[Opening Material for the task section]

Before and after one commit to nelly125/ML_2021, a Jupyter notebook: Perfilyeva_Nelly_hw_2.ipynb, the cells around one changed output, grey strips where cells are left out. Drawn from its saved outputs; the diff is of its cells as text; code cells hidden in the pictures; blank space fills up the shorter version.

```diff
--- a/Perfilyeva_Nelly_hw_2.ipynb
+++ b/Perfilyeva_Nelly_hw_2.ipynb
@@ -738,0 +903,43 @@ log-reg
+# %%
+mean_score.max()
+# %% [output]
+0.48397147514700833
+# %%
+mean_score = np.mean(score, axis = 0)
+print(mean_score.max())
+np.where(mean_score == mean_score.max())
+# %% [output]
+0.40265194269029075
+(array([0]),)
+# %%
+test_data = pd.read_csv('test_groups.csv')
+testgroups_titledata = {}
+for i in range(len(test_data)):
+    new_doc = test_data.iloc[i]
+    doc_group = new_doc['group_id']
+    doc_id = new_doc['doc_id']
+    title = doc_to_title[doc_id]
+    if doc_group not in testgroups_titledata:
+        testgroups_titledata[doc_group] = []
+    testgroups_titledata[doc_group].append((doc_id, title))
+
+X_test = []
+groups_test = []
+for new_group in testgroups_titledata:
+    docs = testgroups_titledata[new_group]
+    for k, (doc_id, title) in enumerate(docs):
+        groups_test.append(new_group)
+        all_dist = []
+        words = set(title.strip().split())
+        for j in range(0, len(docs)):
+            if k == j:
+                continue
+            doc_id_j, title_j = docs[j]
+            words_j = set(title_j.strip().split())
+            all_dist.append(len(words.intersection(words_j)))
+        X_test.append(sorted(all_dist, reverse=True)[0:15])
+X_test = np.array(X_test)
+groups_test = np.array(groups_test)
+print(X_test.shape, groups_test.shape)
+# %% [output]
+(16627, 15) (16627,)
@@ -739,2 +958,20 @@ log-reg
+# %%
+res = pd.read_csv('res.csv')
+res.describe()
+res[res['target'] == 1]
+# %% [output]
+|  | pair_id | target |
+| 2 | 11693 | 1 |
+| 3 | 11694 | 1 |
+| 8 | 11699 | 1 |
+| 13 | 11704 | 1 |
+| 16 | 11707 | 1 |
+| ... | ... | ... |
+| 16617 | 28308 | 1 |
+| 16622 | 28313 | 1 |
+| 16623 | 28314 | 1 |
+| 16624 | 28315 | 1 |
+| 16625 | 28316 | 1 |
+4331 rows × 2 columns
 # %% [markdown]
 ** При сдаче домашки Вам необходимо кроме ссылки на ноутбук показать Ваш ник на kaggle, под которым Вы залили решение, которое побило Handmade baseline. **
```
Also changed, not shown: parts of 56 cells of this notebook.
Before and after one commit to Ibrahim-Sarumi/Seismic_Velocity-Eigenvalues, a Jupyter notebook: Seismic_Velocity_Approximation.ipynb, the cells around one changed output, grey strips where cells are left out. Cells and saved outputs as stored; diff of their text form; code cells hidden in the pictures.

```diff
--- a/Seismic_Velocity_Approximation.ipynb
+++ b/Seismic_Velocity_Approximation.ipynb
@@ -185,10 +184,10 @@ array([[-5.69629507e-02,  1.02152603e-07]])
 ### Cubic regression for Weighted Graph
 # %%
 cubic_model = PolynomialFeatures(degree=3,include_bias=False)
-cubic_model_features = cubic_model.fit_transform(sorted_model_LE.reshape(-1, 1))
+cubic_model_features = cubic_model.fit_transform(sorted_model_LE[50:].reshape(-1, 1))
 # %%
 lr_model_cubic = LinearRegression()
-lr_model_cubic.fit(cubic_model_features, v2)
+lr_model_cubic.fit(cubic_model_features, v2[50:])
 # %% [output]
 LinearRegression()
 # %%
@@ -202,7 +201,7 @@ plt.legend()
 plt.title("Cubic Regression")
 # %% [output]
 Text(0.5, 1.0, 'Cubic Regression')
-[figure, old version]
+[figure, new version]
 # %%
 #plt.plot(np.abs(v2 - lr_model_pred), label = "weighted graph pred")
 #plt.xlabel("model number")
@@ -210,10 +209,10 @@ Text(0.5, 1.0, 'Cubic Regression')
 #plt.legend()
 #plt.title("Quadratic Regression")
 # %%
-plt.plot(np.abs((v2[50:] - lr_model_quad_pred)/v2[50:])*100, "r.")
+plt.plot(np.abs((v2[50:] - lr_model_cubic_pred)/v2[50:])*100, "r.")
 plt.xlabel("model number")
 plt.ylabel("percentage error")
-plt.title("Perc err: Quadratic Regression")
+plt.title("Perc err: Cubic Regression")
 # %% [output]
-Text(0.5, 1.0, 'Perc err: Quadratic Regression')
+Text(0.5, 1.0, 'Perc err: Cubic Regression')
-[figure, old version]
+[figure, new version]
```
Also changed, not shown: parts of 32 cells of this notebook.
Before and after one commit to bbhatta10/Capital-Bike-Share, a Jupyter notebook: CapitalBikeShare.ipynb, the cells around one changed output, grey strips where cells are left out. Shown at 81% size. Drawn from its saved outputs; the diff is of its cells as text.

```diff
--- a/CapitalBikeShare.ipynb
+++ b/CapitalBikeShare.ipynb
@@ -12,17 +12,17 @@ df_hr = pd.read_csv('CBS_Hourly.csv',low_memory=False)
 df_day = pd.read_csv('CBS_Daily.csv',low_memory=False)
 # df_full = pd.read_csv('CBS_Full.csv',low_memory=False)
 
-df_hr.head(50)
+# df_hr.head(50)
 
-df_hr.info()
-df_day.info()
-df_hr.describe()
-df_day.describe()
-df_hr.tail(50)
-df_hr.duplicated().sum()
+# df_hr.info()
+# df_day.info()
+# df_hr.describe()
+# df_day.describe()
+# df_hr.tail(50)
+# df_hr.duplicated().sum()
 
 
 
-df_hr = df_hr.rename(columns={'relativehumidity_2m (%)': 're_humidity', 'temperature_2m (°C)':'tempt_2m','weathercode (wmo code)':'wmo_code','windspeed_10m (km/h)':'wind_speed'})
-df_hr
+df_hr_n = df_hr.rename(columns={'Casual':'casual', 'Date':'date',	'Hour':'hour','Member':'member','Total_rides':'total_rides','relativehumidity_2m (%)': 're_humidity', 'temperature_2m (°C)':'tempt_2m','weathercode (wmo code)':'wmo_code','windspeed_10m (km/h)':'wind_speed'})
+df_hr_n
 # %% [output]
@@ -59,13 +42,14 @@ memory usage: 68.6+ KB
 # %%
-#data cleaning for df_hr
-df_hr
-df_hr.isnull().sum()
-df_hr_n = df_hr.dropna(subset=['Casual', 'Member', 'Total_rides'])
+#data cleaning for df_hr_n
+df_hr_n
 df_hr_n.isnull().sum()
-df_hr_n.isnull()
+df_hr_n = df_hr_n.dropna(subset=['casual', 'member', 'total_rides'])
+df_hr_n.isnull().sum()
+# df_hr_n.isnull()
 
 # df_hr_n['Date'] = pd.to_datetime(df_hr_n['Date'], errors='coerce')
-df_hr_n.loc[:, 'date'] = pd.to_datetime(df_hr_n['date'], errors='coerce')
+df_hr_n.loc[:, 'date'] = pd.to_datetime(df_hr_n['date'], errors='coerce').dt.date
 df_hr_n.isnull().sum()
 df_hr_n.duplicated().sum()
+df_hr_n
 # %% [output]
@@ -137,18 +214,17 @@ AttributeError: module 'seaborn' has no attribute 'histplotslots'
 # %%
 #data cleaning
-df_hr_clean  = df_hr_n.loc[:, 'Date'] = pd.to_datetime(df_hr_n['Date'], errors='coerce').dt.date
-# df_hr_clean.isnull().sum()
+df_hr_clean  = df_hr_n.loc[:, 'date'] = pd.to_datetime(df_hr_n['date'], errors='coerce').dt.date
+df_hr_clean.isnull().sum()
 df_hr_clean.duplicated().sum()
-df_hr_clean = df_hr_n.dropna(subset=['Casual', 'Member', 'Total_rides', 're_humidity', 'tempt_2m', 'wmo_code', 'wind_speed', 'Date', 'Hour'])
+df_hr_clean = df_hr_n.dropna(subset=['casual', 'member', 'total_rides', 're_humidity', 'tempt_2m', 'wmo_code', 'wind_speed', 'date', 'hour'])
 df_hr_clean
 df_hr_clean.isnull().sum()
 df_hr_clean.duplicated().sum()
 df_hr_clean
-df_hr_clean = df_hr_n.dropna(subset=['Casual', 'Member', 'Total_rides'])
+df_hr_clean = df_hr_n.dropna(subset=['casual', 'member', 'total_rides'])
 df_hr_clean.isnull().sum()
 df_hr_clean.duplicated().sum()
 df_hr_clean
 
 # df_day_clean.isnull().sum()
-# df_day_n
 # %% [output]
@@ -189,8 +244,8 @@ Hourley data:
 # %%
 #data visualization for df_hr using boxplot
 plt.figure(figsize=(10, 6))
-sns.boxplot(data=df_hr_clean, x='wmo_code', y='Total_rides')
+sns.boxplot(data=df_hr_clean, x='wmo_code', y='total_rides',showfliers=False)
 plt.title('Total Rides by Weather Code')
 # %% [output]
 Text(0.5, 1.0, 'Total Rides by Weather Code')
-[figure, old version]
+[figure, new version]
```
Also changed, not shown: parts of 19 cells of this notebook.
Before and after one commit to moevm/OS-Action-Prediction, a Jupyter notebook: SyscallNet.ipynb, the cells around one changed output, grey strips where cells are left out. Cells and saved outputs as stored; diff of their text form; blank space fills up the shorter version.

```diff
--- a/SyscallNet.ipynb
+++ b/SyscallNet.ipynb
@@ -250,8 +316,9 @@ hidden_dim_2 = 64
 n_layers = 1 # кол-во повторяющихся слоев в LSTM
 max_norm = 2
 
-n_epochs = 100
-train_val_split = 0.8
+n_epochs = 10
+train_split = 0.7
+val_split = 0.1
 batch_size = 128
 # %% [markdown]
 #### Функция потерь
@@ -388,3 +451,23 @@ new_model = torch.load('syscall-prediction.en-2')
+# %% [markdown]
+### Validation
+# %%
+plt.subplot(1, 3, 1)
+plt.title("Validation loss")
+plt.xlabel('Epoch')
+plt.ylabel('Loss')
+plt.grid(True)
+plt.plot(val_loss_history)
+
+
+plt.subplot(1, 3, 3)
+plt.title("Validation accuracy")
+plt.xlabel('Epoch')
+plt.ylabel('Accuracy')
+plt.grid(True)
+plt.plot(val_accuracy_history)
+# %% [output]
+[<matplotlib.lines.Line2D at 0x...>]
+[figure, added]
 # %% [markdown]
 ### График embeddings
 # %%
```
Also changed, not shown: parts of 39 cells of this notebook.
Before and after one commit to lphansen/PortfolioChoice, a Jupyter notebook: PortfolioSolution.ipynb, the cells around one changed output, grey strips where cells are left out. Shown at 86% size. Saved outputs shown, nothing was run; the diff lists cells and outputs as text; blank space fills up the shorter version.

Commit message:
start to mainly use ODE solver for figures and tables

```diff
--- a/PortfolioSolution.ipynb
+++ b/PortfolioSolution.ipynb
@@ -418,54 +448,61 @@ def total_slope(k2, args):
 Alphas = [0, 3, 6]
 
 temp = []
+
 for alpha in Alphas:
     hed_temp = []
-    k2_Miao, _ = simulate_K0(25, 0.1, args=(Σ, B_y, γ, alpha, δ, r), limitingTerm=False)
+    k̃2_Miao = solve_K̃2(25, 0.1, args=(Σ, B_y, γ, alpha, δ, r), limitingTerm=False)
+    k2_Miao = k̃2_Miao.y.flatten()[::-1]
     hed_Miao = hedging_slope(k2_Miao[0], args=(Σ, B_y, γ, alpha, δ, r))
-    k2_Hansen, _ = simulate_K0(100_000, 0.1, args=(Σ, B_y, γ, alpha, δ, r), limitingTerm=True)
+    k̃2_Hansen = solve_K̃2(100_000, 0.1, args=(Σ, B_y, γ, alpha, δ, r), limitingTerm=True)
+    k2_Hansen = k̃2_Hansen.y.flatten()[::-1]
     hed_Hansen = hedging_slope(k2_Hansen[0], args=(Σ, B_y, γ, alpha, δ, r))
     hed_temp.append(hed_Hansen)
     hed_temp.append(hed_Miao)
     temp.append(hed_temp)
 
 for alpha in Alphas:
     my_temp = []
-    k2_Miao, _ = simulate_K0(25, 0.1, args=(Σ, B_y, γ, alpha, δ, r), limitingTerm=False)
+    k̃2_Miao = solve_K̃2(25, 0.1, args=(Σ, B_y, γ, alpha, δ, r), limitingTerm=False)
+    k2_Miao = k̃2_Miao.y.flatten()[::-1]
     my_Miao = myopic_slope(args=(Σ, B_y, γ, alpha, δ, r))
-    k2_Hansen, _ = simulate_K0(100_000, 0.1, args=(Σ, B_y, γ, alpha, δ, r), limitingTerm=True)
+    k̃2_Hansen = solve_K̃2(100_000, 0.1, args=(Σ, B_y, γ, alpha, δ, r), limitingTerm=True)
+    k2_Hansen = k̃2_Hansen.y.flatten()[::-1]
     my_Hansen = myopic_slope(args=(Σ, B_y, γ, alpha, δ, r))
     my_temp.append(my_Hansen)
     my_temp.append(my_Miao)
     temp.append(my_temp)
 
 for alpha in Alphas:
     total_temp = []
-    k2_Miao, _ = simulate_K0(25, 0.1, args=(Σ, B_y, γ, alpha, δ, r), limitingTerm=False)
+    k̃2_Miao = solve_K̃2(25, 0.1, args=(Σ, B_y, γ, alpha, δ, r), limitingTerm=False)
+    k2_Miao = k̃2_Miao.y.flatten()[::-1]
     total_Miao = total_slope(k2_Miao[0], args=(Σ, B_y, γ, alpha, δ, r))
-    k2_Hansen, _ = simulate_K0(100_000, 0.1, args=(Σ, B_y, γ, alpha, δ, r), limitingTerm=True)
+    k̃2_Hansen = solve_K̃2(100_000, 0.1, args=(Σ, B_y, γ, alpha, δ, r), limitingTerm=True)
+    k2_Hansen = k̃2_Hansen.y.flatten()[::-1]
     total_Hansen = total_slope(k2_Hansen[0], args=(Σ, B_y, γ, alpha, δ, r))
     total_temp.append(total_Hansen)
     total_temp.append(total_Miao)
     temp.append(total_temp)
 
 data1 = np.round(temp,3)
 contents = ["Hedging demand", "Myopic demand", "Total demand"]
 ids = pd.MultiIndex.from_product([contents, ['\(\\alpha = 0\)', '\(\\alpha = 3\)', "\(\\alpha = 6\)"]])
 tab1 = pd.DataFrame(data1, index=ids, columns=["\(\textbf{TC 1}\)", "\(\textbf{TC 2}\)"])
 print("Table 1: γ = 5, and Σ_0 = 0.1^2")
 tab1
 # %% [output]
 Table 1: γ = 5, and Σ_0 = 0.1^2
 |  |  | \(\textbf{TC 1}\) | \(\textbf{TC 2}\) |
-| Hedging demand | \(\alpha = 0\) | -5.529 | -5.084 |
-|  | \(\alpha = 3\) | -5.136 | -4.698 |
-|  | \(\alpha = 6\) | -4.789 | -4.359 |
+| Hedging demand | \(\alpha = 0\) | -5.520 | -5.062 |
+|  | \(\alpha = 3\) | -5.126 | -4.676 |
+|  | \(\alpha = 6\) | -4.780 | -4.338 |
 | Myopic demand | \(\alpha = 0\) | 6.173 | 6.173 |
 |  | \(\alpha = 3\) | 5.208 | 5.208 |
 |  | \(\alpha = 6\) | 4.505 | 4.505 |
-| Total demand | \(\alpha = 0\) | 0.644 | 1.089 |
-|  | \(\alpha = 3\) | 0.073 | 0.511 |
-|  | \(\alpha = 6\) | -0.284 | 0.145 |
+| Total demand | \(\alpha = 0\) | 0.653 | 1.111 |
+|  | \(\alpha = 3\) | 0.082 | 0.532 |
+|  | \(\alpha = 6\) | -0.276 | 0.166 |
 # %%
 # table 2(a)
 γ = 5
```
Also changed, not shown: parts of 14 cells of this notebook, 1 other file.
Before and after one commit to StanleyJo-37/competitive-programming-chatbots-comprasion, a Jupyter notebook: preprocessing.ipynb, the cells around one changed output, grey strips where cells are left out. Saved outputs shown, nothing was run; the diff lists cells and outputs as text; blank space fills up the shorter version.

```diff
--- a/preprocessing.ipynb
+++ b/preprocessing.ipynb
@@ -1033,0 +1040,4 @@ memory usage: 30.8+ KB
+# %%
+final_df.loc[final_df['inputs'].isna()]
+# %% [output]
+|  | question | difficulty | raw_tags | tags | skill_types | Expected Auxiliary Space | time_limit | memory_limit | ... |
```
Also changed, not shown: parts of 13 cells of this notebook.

[Closing Material for the task section]

[Exercise details] Please return all lines from the records that hold the word "number".

[Your solution]
 #plt.xlabel("model number")
 plt.xlabel("model number")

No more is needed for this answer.